[Opening PROVIDED ENTRIES section]

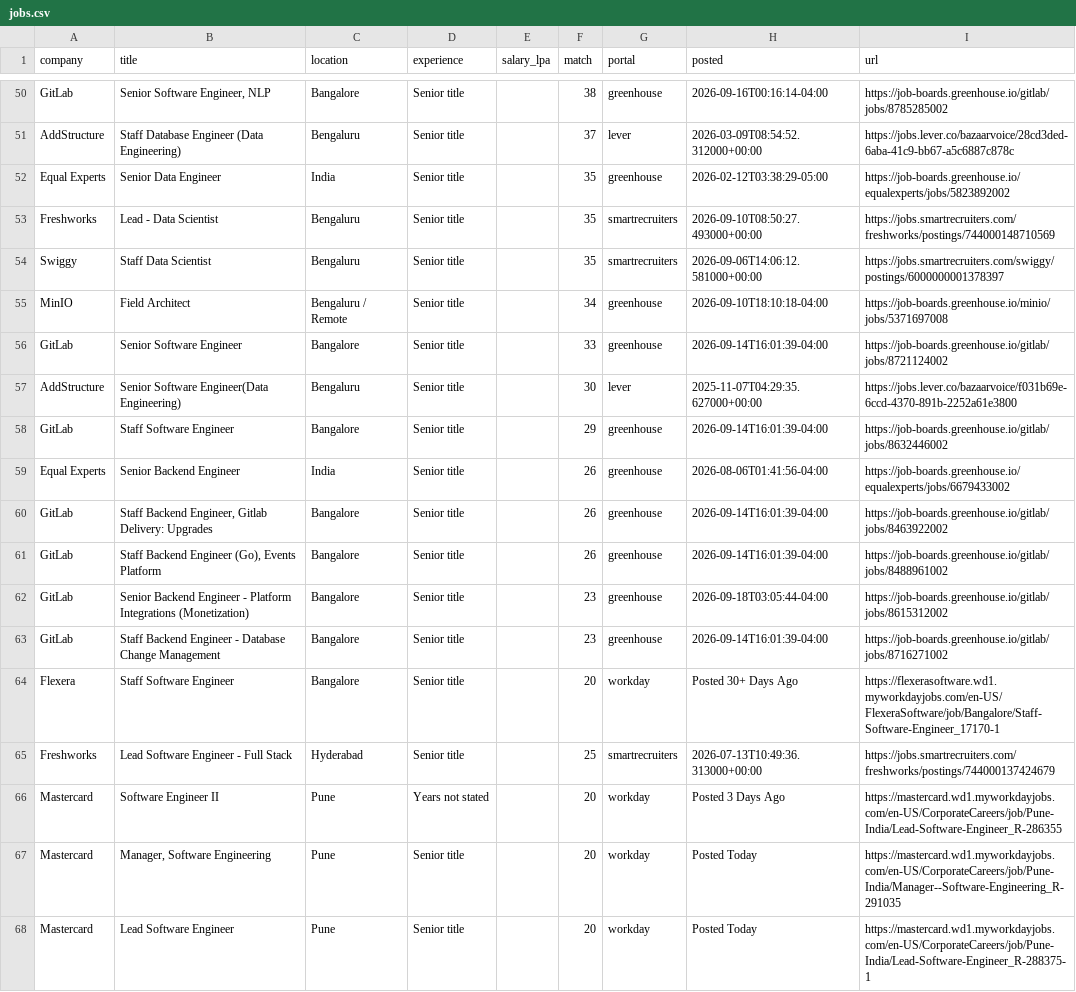
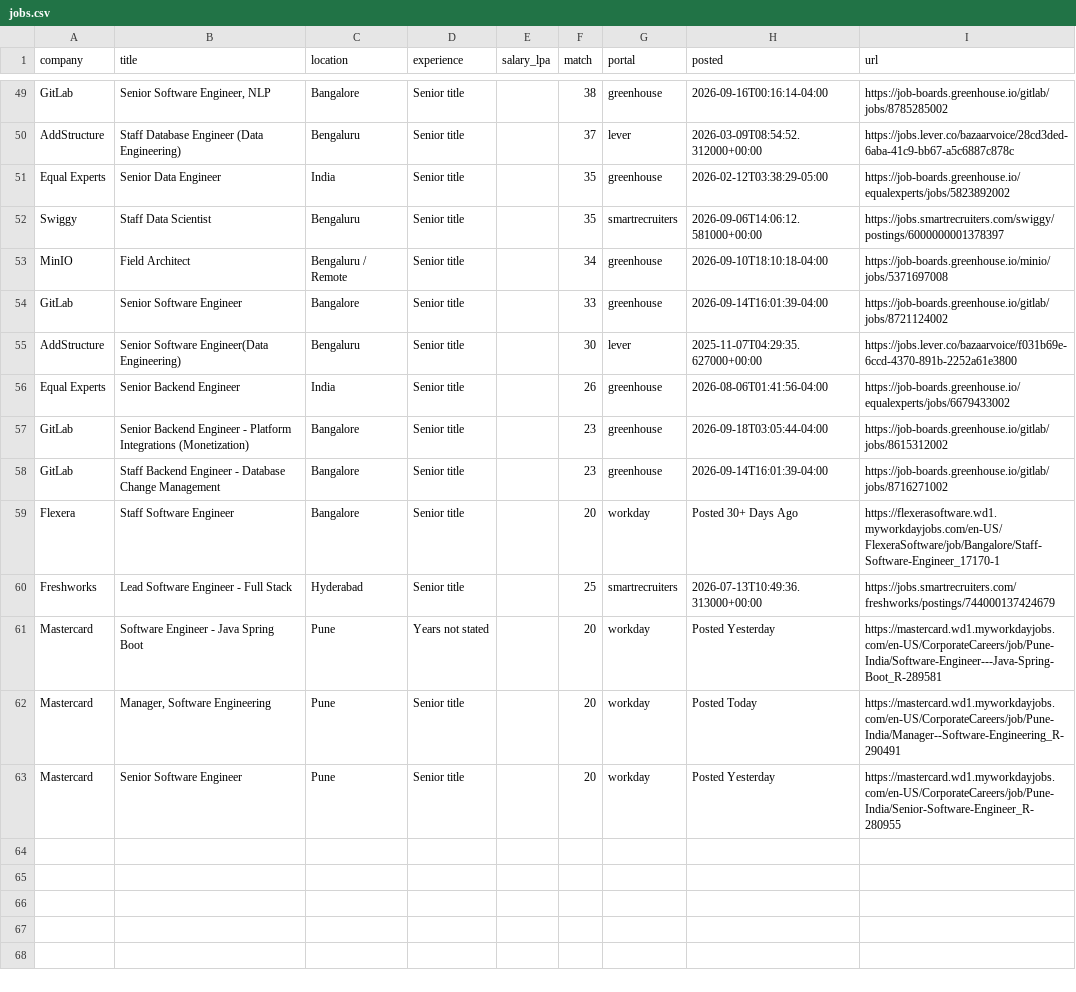
Before and after one commit to ShreyasUpadhyaya/job-radar, a CSV file: docs/jobs.csv, drawn as a sheet; only a part is shown, gaps mark what is left out; the diff covers the shown part only.

```diff
--- a/docs/jobs.csv
+++ b/docs/jobs.csv
@@ -52,3 +51,2 @@ AddStructure,Staff Database Engineer (Data Engineering),Bengaluru,Senior title,,
 Equal Experts,Senior Data Engineer,India,Senior title,,35,greenhouse,2026-02-12T03:38:29-05:00,https://job-boards.greenhouse.io/equalexperts/jobs/5823892002
-Freshworks,Lead - Data Scientist,Bengaluru,Senior title,,35,smartrecruiters,2026-09-10T08:50:27.493000+00:00,https://jobs.smartrecruiters.com/freshworks/postings/744000148710569
 Swiggy,Staff Data Scientist,Bengaluru,Senior title,,35,smartrecruiters,2026-09-06T14:06:12.581000+00:00,https://jobs.smartrecruiters.com/swiggy/postings/6000000001378397
@@ -57,6 +55,3 @@ GitLab,Senior Software Engineer,Bangalore,Senior title,,33,greenhouse,2026-09-14
 AddStructure,Senior Software Engineer(Data Engineering),Bengaluru,Senior title,,30,lever,2025-11-07T04:29:35.627000+00:00,https://jobs.lever.co/bazaarvoice/f031b69e-6ccd-4370-891b-2252a61e3800
-GitLab,Staff Software Engineer,Bangalore,Senior title,,29,greenhouse,2026-09-14T16:01:39-04:00,https://job-boards.greenhouse.io/gitlab/jobs/8632446002
 Equal Experts,Senior Backend Engineer,India,Senior title,,26,greenhouse,2026-08-06T01:41:56-04:00,https://job-boards.greenhouse.io/equalexperts/jobs/6679433002
-GitLab,"Staff Backend Engineer, Gitlab Delivery: Upgrades",Bangalore,Senior title,,26,greenhouse,2026-09-14T16:01:39-04:00,https://job-boards.greenhouse.io/gitlab/jobs/8463922002
-GitLab,"Staff Backend Engineer (Go), Events Platform",Bangalore,Senior title,,26,greenhouse,2026-09-14T16:01:39-04:00,https://job-boards.greenhouse.io/gitlab/jobs/8488961002
 GitLab,Senior Backend Engineer - Platform Integrations (Monetization),Bangalore,Senior title,,23,greenhouse,2026-09-18T03:05:44-04:00,https://job-boards.greenhouse.io/gitlab/jobs/8615312002
@@ -65,4 +60,4 @@ Flexera,Staff Software Engineer,Bangalore,Senior title,,20,workday,Posted 30+ Da
 Freshworks,Lead Software Engineer - Full Stack,Hyderabad,Senior title,,25,smartrecruiters,2026-07-13T10:49:36.313000+00:00,https://jobs.smartrecruiters.com/freshworks/postings/744000137424679
-Mastercard,Software Engineer II,Pune,Years not stated,,20,workday,Posted 3 Days Ago,https://mastercard.wd1.myworkdayjobs.com/en-US/CorporateCareers/job/Pune-India/Lead-Software-Engineer_R-286355
-Mastercard,"Manager, Software Engineering",Pune,Senior title,,20,workday,Posted Today,https://mastercard.wd1.myworkdayjobs.com/en-US/CorporateCareers/job/Pune-India/Manager--Software-Engineering_R-291035
-Mastercard,Lead Software Engineer,Pune,Senior title,,20,workday,Posted Today,https://mastercard.wd1.myworkdayjobs.com/en-US/CorporateCareers/job/Pune-India/Lead-Software-Engineer_R-288375-1
+Mastercard,Software Engineer - Java Spring Boot,Pune,Years not stated,,20,workday,Posted Yesterday,https://mastercard.wd1.myworkdayjobs.com/en-US/CorporateCareers/job/Pune-India/Software-Engineer---Java-Spring-Boot_R-289581
+Mastercard,"Manager, Software Engineering",Pune,Senior title,,20,workday,Posted Today,https://mastercard.wd1.myworkdayjobs.com/en-US/CorporateCareers/job/Pune-India/Manager--Software-Engineering_R-290491
+Mastercard,Senior Software Engineer,Pune,Senior title,,20,workday,Posted Yesterday,https://mastercard.wd1.myworkdayjobs.com/en-US/CorporateCareers/job/Pune-India/Senior-Software-Engineer_R-280955
```
Also changed, not shown: 1 added row, 2 removed rows and 4 edited cells elsewhere in this file, 5 other files.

[Closing PROVIDED ENTRIES section]

- **PROBLEM DESCRIPTION**
The total of lines in the data that contain "docs" is all you should give.

- **RESULT BELOW**
3